Go through the entries below and copy every line that holds the word "versed".

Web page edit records
-*-*-

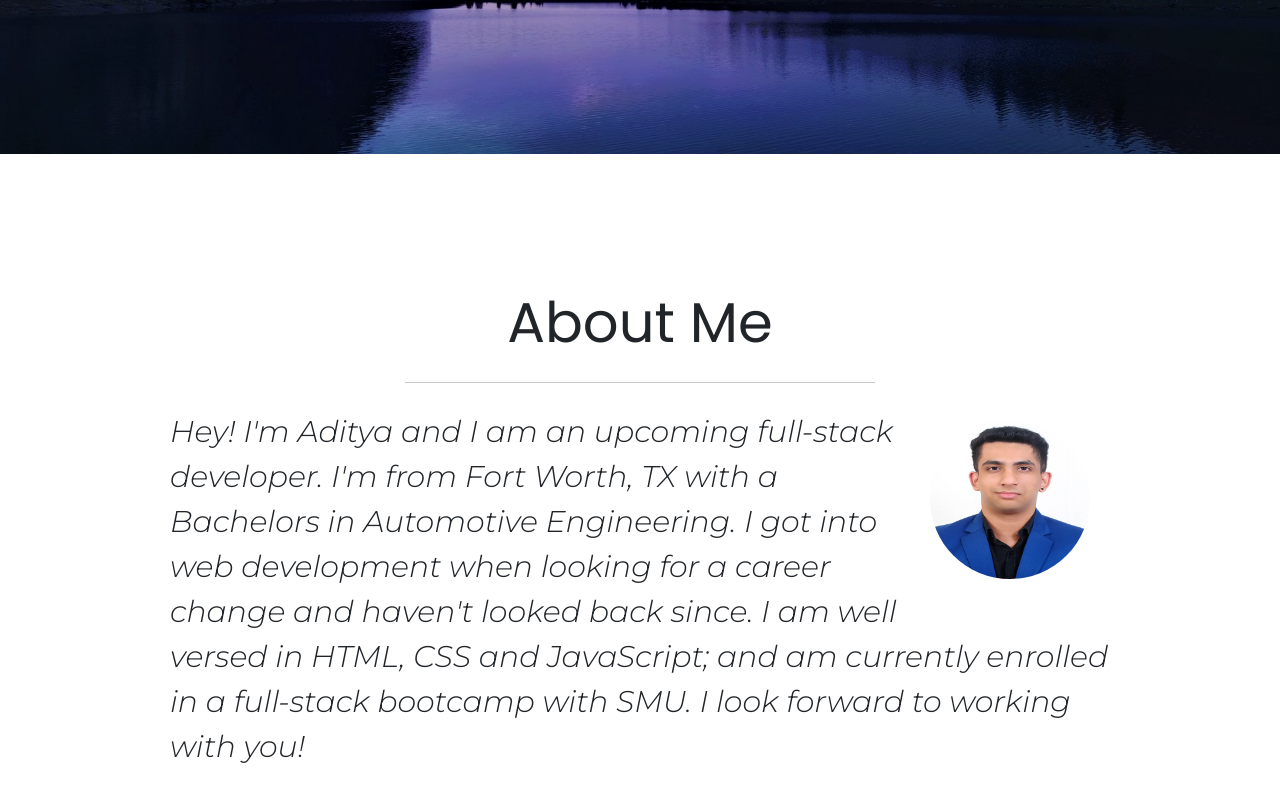
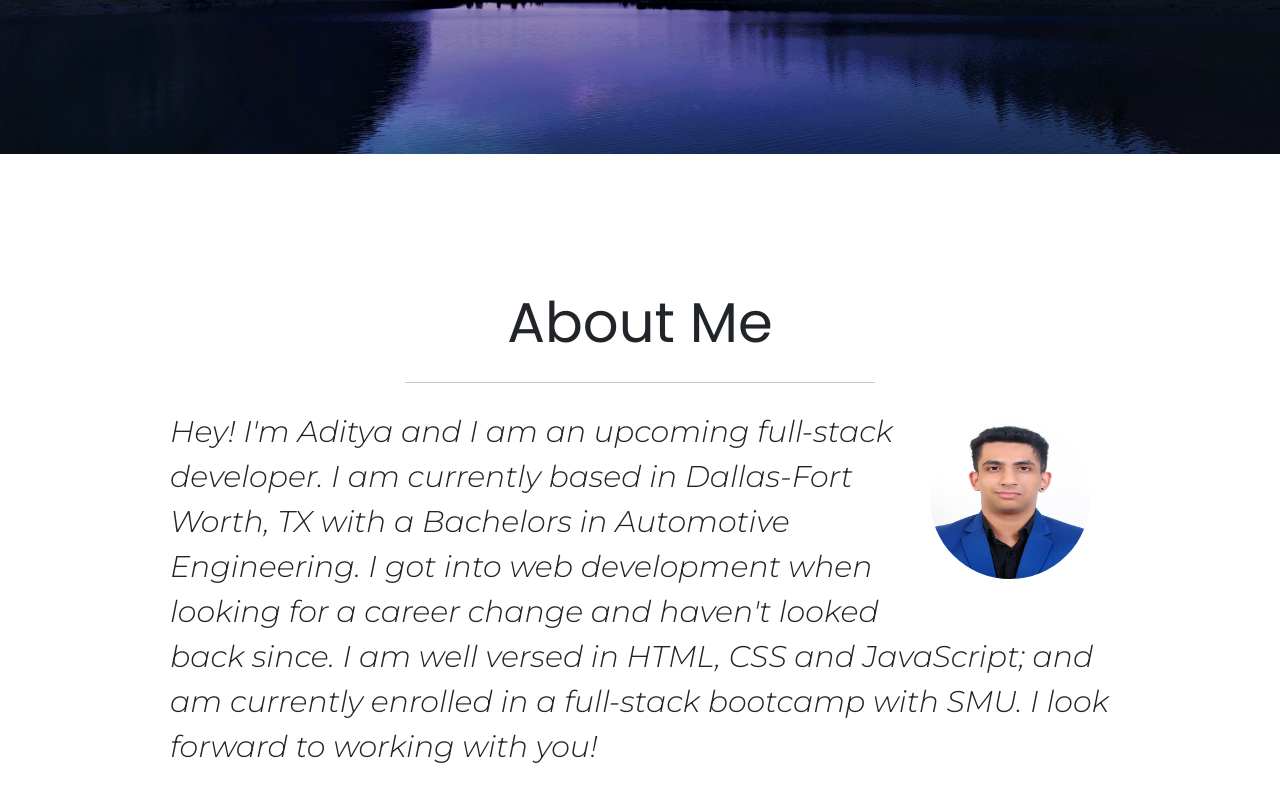
Before and after one commit to adinair007/Portfolio_v2.0, a website: page index.html in a window 1280 px wide. Shown: the part 556-1358 px from the top of the page. Drawn offline with nearby package versions, Linux system fonts and the light colour scheme.

Commit message:
Edited about me

```diff
--- a/index.html
+++ b/index.html
@@ -78,7 +78,9 @@
       <div class="hero-header hidden-title">
         <h1 class="Aditya text-center"><b>ADITYA NAIR</b></h1>
         <h3 class="title text-center"><i>Full-Stack Developer</i></h3>
-        <h5 class="message text-center"><i><b>-I build stuff-</b></i></h5>
+        <h5 class="message text-center">
+          <i><b>-I build stuff-</b></i>
+        </h5>
       </div>
     </section>
 
@@ -91,12 +93,12 @@
         </div>
         <img src="./assets/images/DSC_4561.JPG" />
         <p>
-          Hey! I'm Aditya and I am an upcoming full-stack developer. I'm from
-          Fort Worth, TX with a Bachelors in Automotive Engineering. I got into
-          web development when looking for a career change and haven't looked
-          back since. I am well versed in HTML, CSS and JavaScript; and am
-          currently enrolled in a full-stack bootcamp with SMU. I look forward
-          to working with you!
+          Hey! I'm Aditya and I am an upcoming full-stack developer. I am
+          currently based in Dallas-Fort Worth, TX with a Bachelors in
+          Automotive Engineering. I got into web development when looking for a
+          career change and haven't looked back since. I am well versed in HTML,
+          CSS and JavaScript; and am currently enrolled in a full-stack bootcamp
+          with SMU. I look forward to working with you!
         </p>
       </section>
 
```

-*-*-

### [Answer below]
-          back since. I am well versed in HTML, CSS and JavaScript; and am
+          career change and haven't looked back since. I am well versed in HTML,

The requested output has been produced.